    1. When duplicating templates, be aware of this fact
  4. Mind your signatures and public key algorithms.
    1. RSA public keys can be signed by a EC CA and vice versa.  Keep this in mind when creating your templates and take care to test them and inspect your certificates to make sure you’re getting what you think you’re getting




Settings, scriptlets, helpful text blocks:


PKI For Network Engineers (8/?) Windows Certificate Autoenrollment

Greetings Programs!

In this installment of the series, we set up the Active directory plumbing needed to do Certificate Autoenrollment for users and computers, and then we test it.  In the vein of the series, rather than taking defaults which are often not the best idea in a production network, we build things up in a more realistic manner.

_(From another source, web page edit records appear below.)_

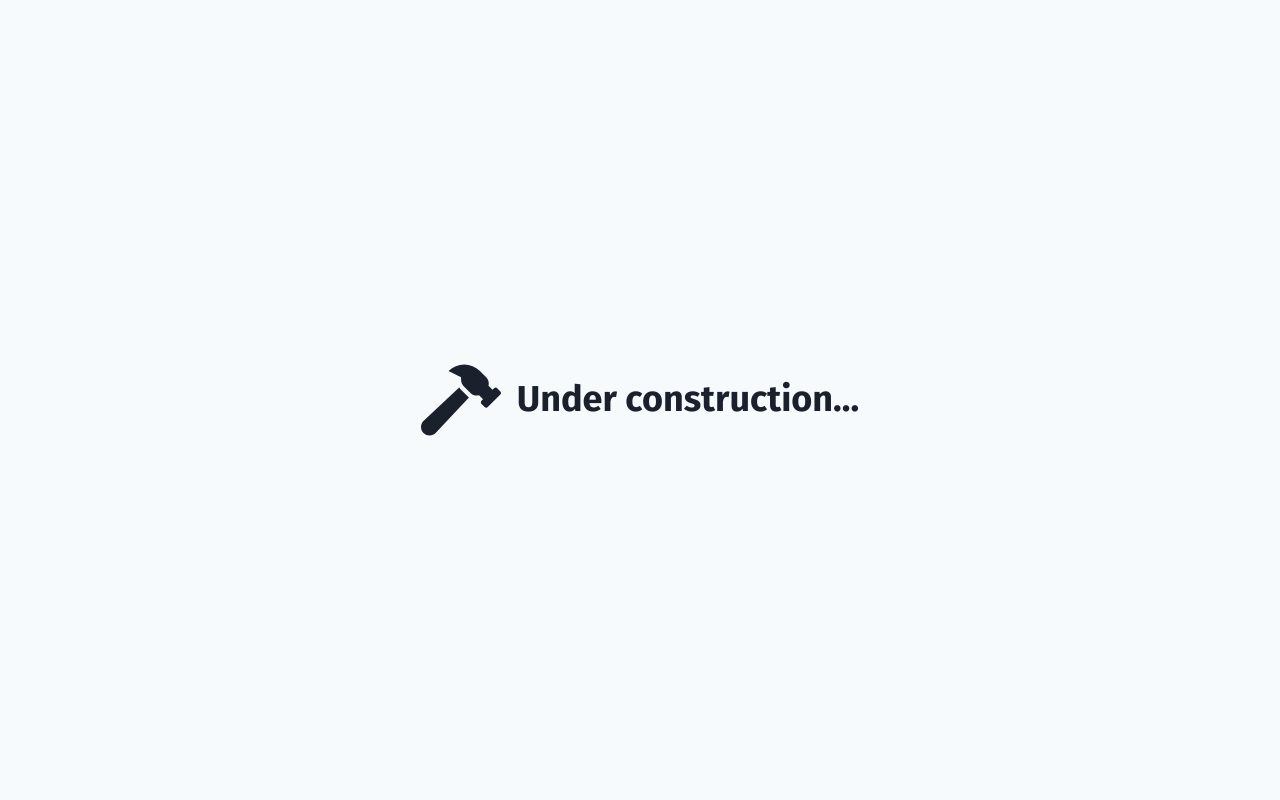
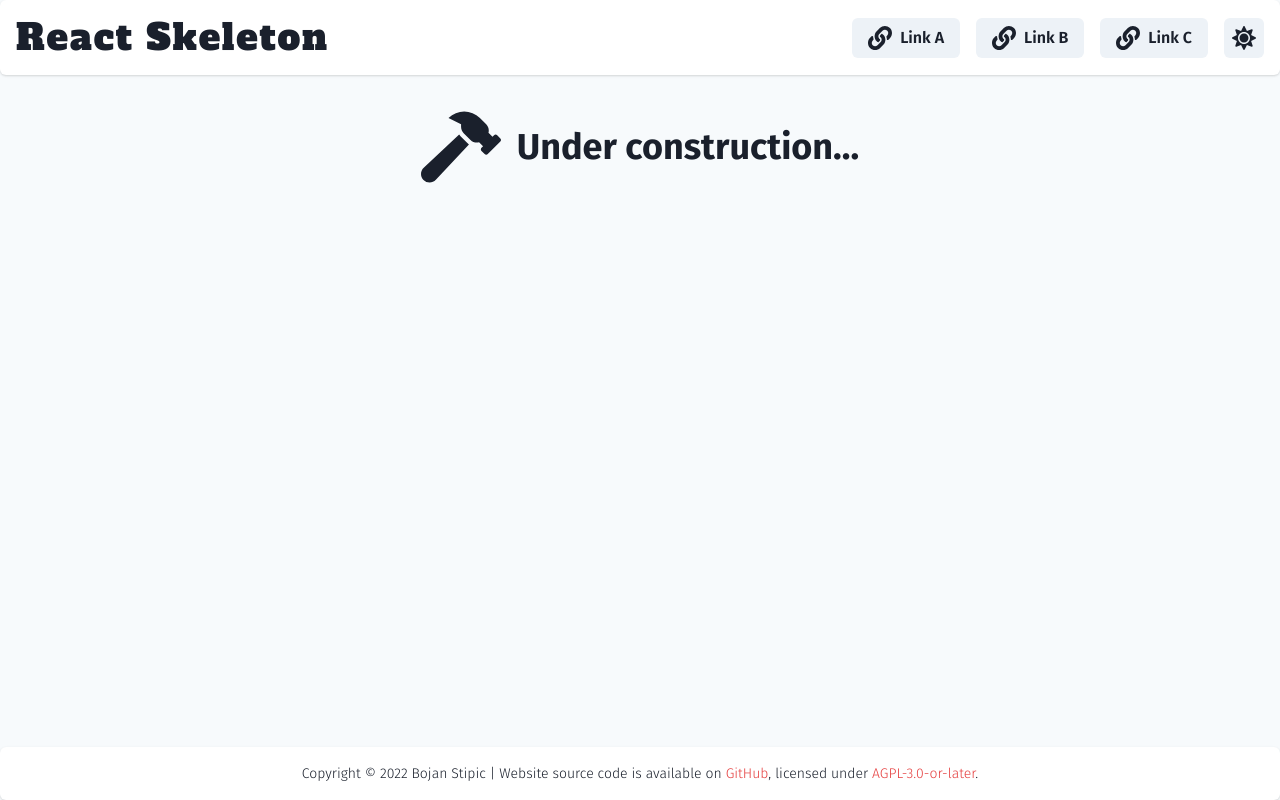
Before and after one commit to BojanStipic/react-skeleton, a React (Vite) app: page / in a window 1280 px wide. Built offline with nearby package versions, Linux system fonts and the light colour scheme.

Commit message:
Add GlobalLayout, Header, Footer

```diff
--- a/src/App.tsx
+++ b/src/App.tsx
@@ -2,15 +2,17 @@ import { Heading } from "@chakra-ui/react";
 import { useTranslation } from "react-i18next";
 import { Route, Routes } from "react-router-dom";
 
-import { UnderConstruction } from "./components";
+import { GlobalLayout, UnderConstruction } from "./components";
 
 export const App = () => {
   const { t } = useTranslation();
 
   return (
-    <Routes>
-      <Route path="/" element={<UnderConstruction height="100vh" />} />
-      <Route path="*" element={<Heading>{t("Page not found")}</Heading>} />
-    </Routes>
+    <GlobalLayout>
+      <Routes>
+        <Route path="/" element={<UnderConstruction />} />
+        <Route path="*" element={<Heading>{t("Page not found")}</Heading>} />
+      </Routes>
+    </GlobalLayout>
   );
 };
--- /dev/null
+++ b/src/components/Footer.tsx
@@ -0,0 +1,32 @@
+import { Text, Link, Card, useColorModeValue } from "@chakra-ui/react";
+import { useTranslation } from "react-i18next";
+
+export const Footer = () => {
+  const { t } = useTranslation();
+  const linkColor = useColorModeValue("brand.500", "brand.300");
+
+  return (
+    <Card as="footer" p={4}>
+      <Text fontSize="sm" fontWeight="light" textAlign="center">
+        {t("Copyright © 2022 Bojan Stipic")} |{" "}
+        {t("Website source code is available on")}{" "}
+        <Link
+          href="https://github.com/BojanStipic/website"
+          isExternal={true}
+          color={linkColor}
+        >
+          GitHub
+        </Link>
+        , {t("licensed under")}{" "}
+        <Link
+          href="https://github.com/BojanStipic/website/blob/master/LICENSE"
+          isExternal={true}
+          color={linkColor}
+        >
+          AGPL-3.0-or-later
+        </Link>
+        .
+      </Text>
+    </Card>
+  );
+};
--- /dev/null
+++ b/src/components/GlobalLayout.tsx
@@ -0,0 +1,18 @@
+import { ReactNode } from "react";
+import { Box, Stack } from "@chakra-ui/react";
+
+import { Header, Footer } from "./";
+
+export type GlobalLayoutProps = {
+  children: ReactNode;
+};
+
+export const GlobalLayout = ({ children }: GlobalLayoutProps) => (
+  <Stack minH="100vh" spacing={8}>
+    <Header />
+    <Box as="main" flex={1}>
+      {children}
+    </Box>
+    <Footer />
+  </Stack>
+);
--- /dev/null
+++ b/src/components/Header.tsx
@@ -0,0 +1,72 @@
+import { useState } from "react";
+import {
+  Flex,
+  Stack,
+  Card,
+  Heading,
+  IconButton,
+  useColorMode,
+} from "@chakra-ui/react";
+import { FaBars, FaTimes, FaSun, FaMoon, FaLink } from "react-icons/fa";
+import { Link } from "react-router-dom";
+import { useTranslation } from "react-i18next";
+
+import { NavButton } from ".";
+
+export const Header = () => {
+  const { t } = useTranslation();
+  const [showMenu, setShowMenu] = useState(false);
+  const { colorMode, toggleColorMode } = useColorMode();
+
+  return (
+    <Card as="header" p={4}>
+      <Flex align="center" justify="space-between" wrap="wrap">
+        <Heading
+          as="h1"
+          size="xl"
+          fontFamily="logo"
+          fontWeight="normal"
+          letterSpacing="wider"
+        >
+          <Link to="/">React Skeleton</Link>
+        </Heading>
+
+        <IconButton
+          display={{ base: "flex", md: "none" }}
+          aria-label={t("Toggle main menu")}
+          icon={showMenu ? <FaTimes /> : <FaBars />}
+          fontSize="2xl"
+          colorScheme="gray"
+          onClick={() => setShowMenu((show) => !show)}
+        />
+
+        <Stack
+          as="nav"
+          display={{ base: showMenu ? "flex" : "none", md: "flex" }}
+          direction={{ base: "column", md: "row" }}
+          w={{ base: "full", md: "auto" }}
+          align="center"
+          mt={{ base: 4, md: 0 }}
+          spacing={4}
+        >
+          <NavButton to="/link-a" icon={FaLink}>
+            {t("Link A")}
+          </NavButton>
+          <NavButton to="/link-b" icon={FaLink}>
+            {t("Link B")}
+          </NavButton>
+          <NavButton to="/link-c" icon={FaLink}>
+            {t("Link C")}
+          </NavButton>
+          <IconButton
+            aria-label={t("Toggle dark mode")}
+            icon={colorMode === "dark" ? <FaMoon /> : <FaSun />}
+            fontSize="2xl"
+            colorScheme="gray"
+            onClick={toggleColorMode}
+          />
+        </Stack>
+      </Flex>
+    </Card>
+  );
+};
--- a/src/components/index.ts
+++ b/src/components/index.ts
@@ -1,3 +1,6 @@
+export * from "./Footer";
+export * from "./GlobalLayout";
+export * from "./Header";
 export * from "./NavButton";
 export * from "./SidebarLayout";
 export * from "./TwoPanelLayout";
--- a/src/i18n/locales/en-US.translation.json
+++ b/src/i18n/locales/en-US.translation.json
@@ -1,5 +1,13 @@
 {
   "React Skeleton": "React Skeleton",
   "Page not found": "Page not found",
-  "Under construction…": "Under construction…"
+  "Under construction…": "Under construction…",
+  "Copyright © 2022 Bojan Stipic": "Copyright © 2022 Bojan Stipic",
+  "Website source code is available on": "Website source code is available on",
+  "licensed under": "licensed under",
+  "Link A": "Link A",
+  "Link B": "Link B",
+  "Link C": "Link C",
+  "Toggle main menu": "Toggle main menu",
+  "Toggle dark mode": "Toggle dark mode"
 }
```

In addition to learning how to set up auto enrollment, if you follow along, you’ll get some practice in doing some basic windows sysadmin including creating users, groups and organizational units, creating group policy objects, and most importantly working with certificate templates.

As usual, I included some links of interest at the bottom.

Happy labbing!

configuring Certificate Autoenrollment: https://technet.microsoft.com/en-us/library/cc731522(v=ws.11).aspx

Troubleshooting Certificate Autoenrollment:  https://social.technet.microsoft.com/wiki/contents/articles/3048.troubleshooting-certificate-autoenrollment-in-active-directory-certificate-services-ad-cs.aspx



PKI For Network Engineers (7/?): Network Device Enrollment Service (SCEP)

Greetings fellow Networkers!

In today’s installment, we’re going to configure network Device Enrollment Service, Microsoft’s implementation of SCEP.  Then we’ll enroll a router in-band.

A couple of things to note:

  1. By Default, NDES requires a one time password for enrollment.  This can be disabled via registry key.
  2. SCEP does not work with Elliptic Curve Certificate Authorities.  Enrollment over Secure Transport Supports in-band EC enrollment and is considered the successor to SCEP.
  3. I attached a pcap of all SCEP activity between the router and the CA.  if you look at the Cisco doc, it’ll explain what’s happening so you can interpret the activity in the PCAP.



PCAP of SCEP activity in video:  https://www.cloudshark.org/captures/62d72e489181

SCEP RFC: https://www.ietf.org/id/draft-gutmann-scep-06.txt

Cisco TechNote on SCEP (very well written):   https://www.cisco.com/c/en/us/support/docs/security-vpn/public-key-infrastructure-pki/116167-technote-scep-00.html

Microsoft Guidance on installing and configuring NDES: https://technet.microsoft.com/en-us/library/hh831498(v=ws.11).aspx